Viruses are very small and often highly contagious pathogenic agents which cause disease.
Foodborne viruses account for an estimated 18% of the UK’s food poisoning incidents – a significant proportion.

Viruses can be spread between people (hosts) in different ways such as through bodily fluids, the gastrointestinal tract and through the air.

Viruses rely on the cellular machinery of hosts (living organisms) to multiply. Some viruses can survive and remain infectious in foods and the environment for prolonged periods of time. Some viruses can survive harsh conditions such as:

  • high temperatures
  • low temperatures
  • acidic or alkaline environments
  • UV exposure

What the FSA is doing to keep you safe from hepatitis E

Until recently, people in the UK only usually became infected with hepatitis E if they’d travelled abroad to places with poor sanitation.

We now know that there are more people, particularly immunosuppressed patients, with hepatitis E who haven’t travelled abroad. We suspect that these cases may be due to exposure to infectious hepatitis E virus in pork and pork products.

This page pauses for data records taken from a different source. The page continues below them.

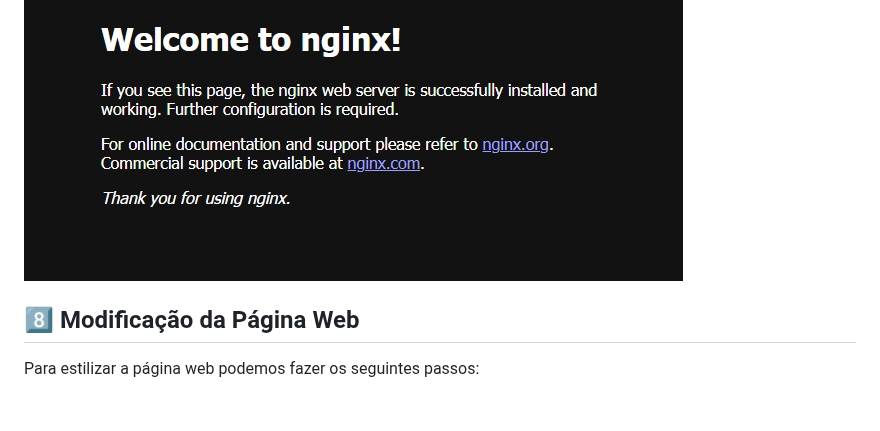
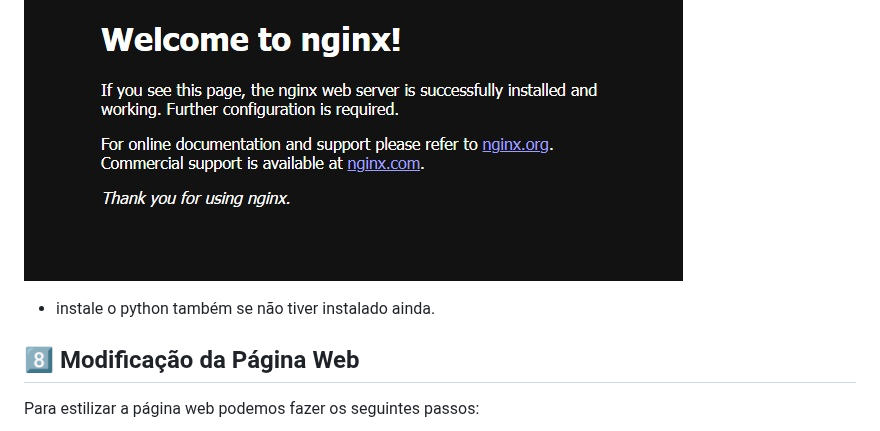
Before and after one commit to ManaraMarcelo/Sistema_Monitoramento_de_Servidor_Linux-AWS, a Markdown page: README.md, the part around the change. Rendered like a GitHub page; blank space fills up the shorter version.

```diff
--- a/README.md
+++ b/README.md
@@ -79,6 +79,8 @@ Acesse via IP público da instância no navegador.
 Se o serviço estiver funcionando corretamente, deve aparecer uma página web parecida com essa:
 
 ![Tela Inicial Nginx](https://github.com/ManaraMarcelo/Sistema_Monitoramento_de_Servidor_Linux-AWS/blob/main/images/welcomeToNginx.jpg)
+
+- instale o python também se não tiver instalado ainda.
 
 ## 8️⃣ Modificação da Página Web
 Para estilizar a página web podemos fazer os seguintes passos:
```
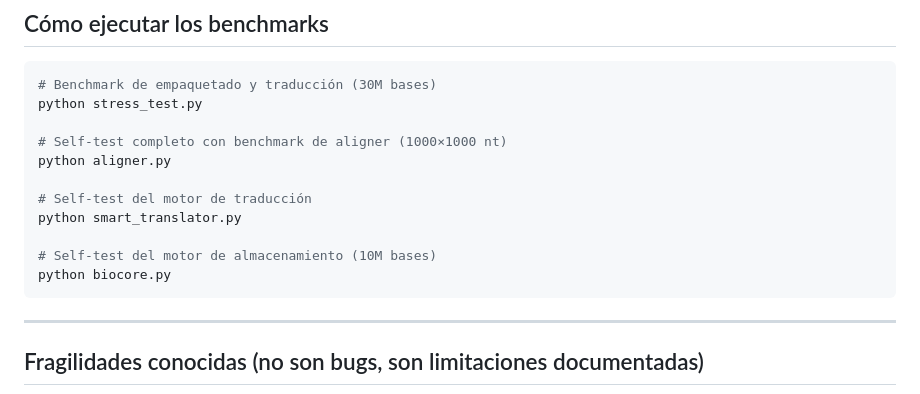
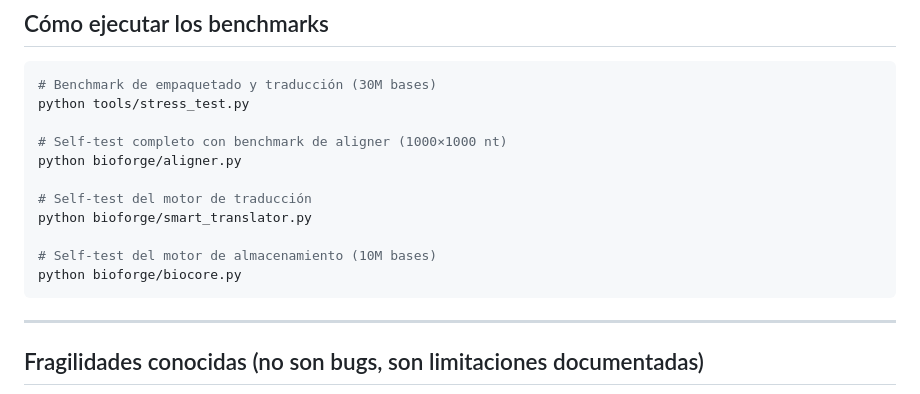
Before and after one commit to erlanders177/bioforge, a Markdown page: docs/benchmarks.md, the part around the change. GitHub-like rendering.

Commit message:
fix: comandos de ejecucion en benchmarks.md actualizados a nueva estructura
Co-Authored-By: Claude Sonnet 4.6 <noreply@anthropic.com>

````diff
--- a/docs/benchmarks.md
+++ b/docs/benchmarks.md
@@ -59,16 +59,16 @@ Para genomas completos se necesitaría banded alignment (extensión futura).
 
 ```bash
 # Benchmark de empaquetado y traducción (30M bases)
-python stress_test.py
+python tools/stress_test.py
 
 # Self-test completo con benchmark de aligner (1000×1000 nt)
-python aligner.py
+python bioforge/aligner.py
 
 # Self-test del motor de traducción
-python smart_translator.py
+python bioforge/smart_translator.py
 
 # Self-test del motor de almacenamiento (10M bases)
-python biocore.py
+python bioforge/biocore.py
 ```
 
 ---
````
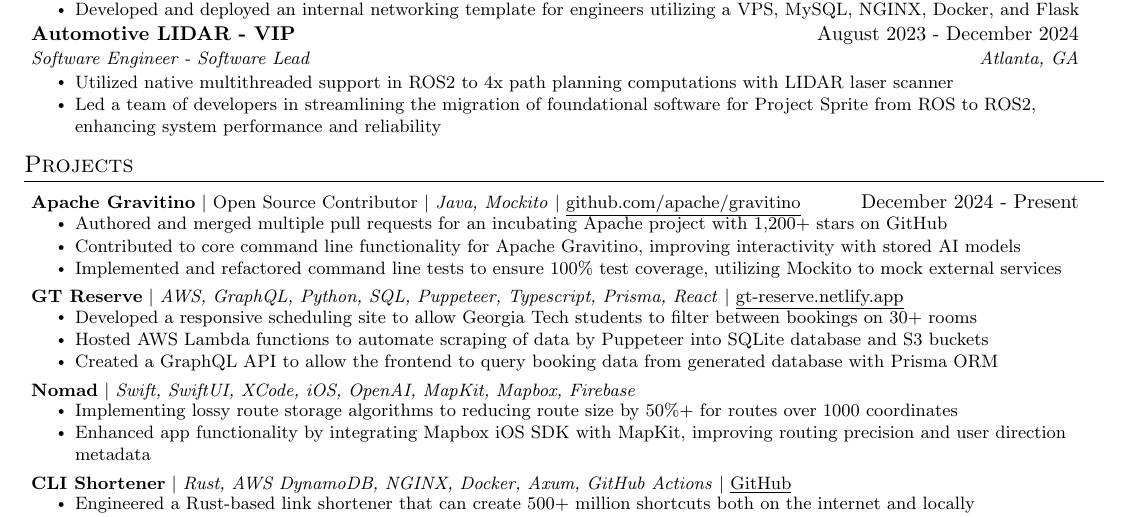
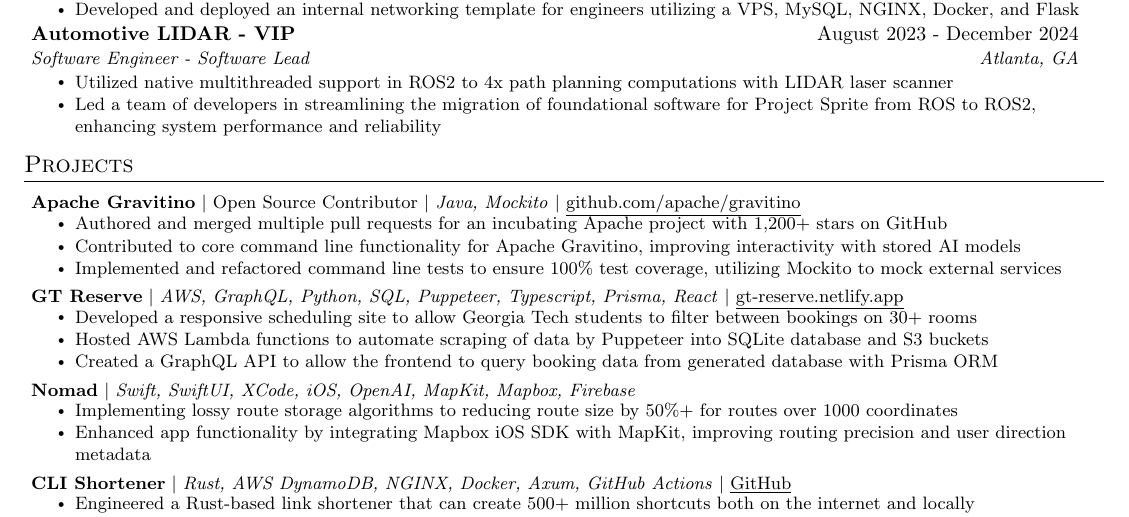
Before and after one commit to VigneshSK17/resume, a LaTeX CV (latex/Vignesh_SureshKumar_Resume.tex): part of the page, cut so that both start at the same text. Compiled offline with pdfLaTeX.

Commit message:
little fix

```diff
--- a/latex/Vignesh_SureshKumar_Resume.tex
+++ b/latex/Vignesh_SureshKumar_Resume.tex
@@ -258,7 +258,7 @@
     \resumeSubHeadingListStart
 
 		\resumeProjectHeading
-		{\textbf{Apache Gravitino} $|$ Open Source Contributor $|$ \textit{Java, Mockito} $|$ \href{https://github.com/apache/gravitino}{\underline{github.com/apache/gravitino}}}{December 2024 - Present}
+    {\textbf{Apache Gravitino} $|$ Open Source Contributor $|$ \textit{Java, Mockito} $|$ \href{https://github.com/apache/gravitino}{\underline{github.com/apache/gravitino}}}{}
 			\resumeItemListStart
 				\resumeItem{Authored and merged multiple pull requests for an incubating Apache project with 1,200+ stars on GitHub}
 				\resumeItem{Contributed to core command line functionality for Apache Gravitino, improving interactivity with stored AI models}
```
Also changed, not shown: latex/Vignesh_SureshKumar_Resume.pdf, 1 other file.
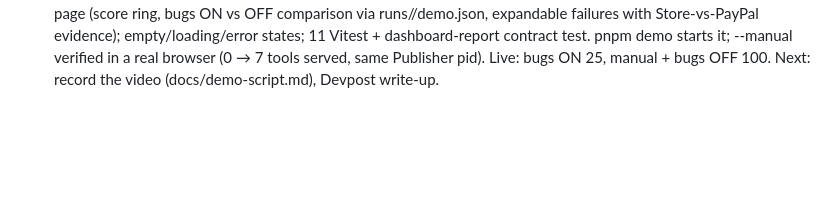
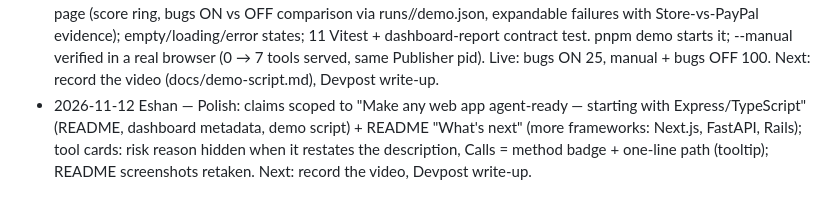
Before and after one commit to EshanGoel07/legible, a Markdown page: docs/progress.md, the part around the change. Drawn GitHub-style; blank space fills up the shorter version.

```diff
--- a/docs/progress.md
+++ b/docs/progress.md
@@ -32,3 +32,5 @@ Append 2 lines per finished task: `YYYY-MM-DD <owner> — what changed. Next:
   Next: M6 dashboard, record video.
 - 2026-11-12 Eshan — M6: apps/dashboard (Next.js 16 + Tailwind 4, :3004): Tools page (risk-grouped cards, confidence/Review, riskReason, source, limits, payment-flow explainer, routes kept away from agents, approve toggles → PUT /api/manifest → Manifest.parse → atomic write; Publisher picks it up without restart) and Report page (score ring, bugs ON vs OFF comparison via runs/<id>/demo.json, expandable failures with Store-vs-PayPal evidence); empty/loading/error states; 11 Vitest + dashboard-report contract test. pnpm demo starts it; --manual verified in a real browser (0 → 7 tools served, same Publisher pid). Live: bugs ON 25, manual + bugs OFF 100.
   Next: record the video (docs/demo-script.md), Devpost write-up.
+- 2026-11-12 Eshan — Polish: claims scoped to "Make any web app agent-ready — starting with Express/TypeScript" (README, dashboard metadata, demo script) + README "What's next" (more frameworks: Next.js, FastAPI, Rails); tool cards: risk reason hidden when it restates the description, Calls = method badge + one-line path (tooltip); README screenshots retaken.
+  Next: record the video, Devpost write-up.
```
Also changed, not shown: README.md (+6 -2 lines), docs/demo-script.md (+1 -1 lines), docs/img/dashboard-tools.png, 4 other files.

While it's possible to identify the hepatitis E virus in food, we can’t tell whether it’s infectious and capable of making us ill. We’re continuing to research how foodborne hepatitis E virus may be affecting UK consumers.

A key area we need more evidence for is the development of improved detection methods. This is so that we can better assess the risk from hepatitis E virus in the food chain. We’ll then be able to take steps to reduce the chances of it reaching our dinner plates.

We know that thorough cooking kills bacteria and viruses, but we’re not certain how effective different cooking practices are at eliminating viruses such as hepatitis E from food.

We’re planning further work to understand how much heat is required and for how long in order to remove hepatitis E in food. This will enable us to give clear advice on what temperature foods should be cooked at and for how long. This applies in particular to pork and pork products.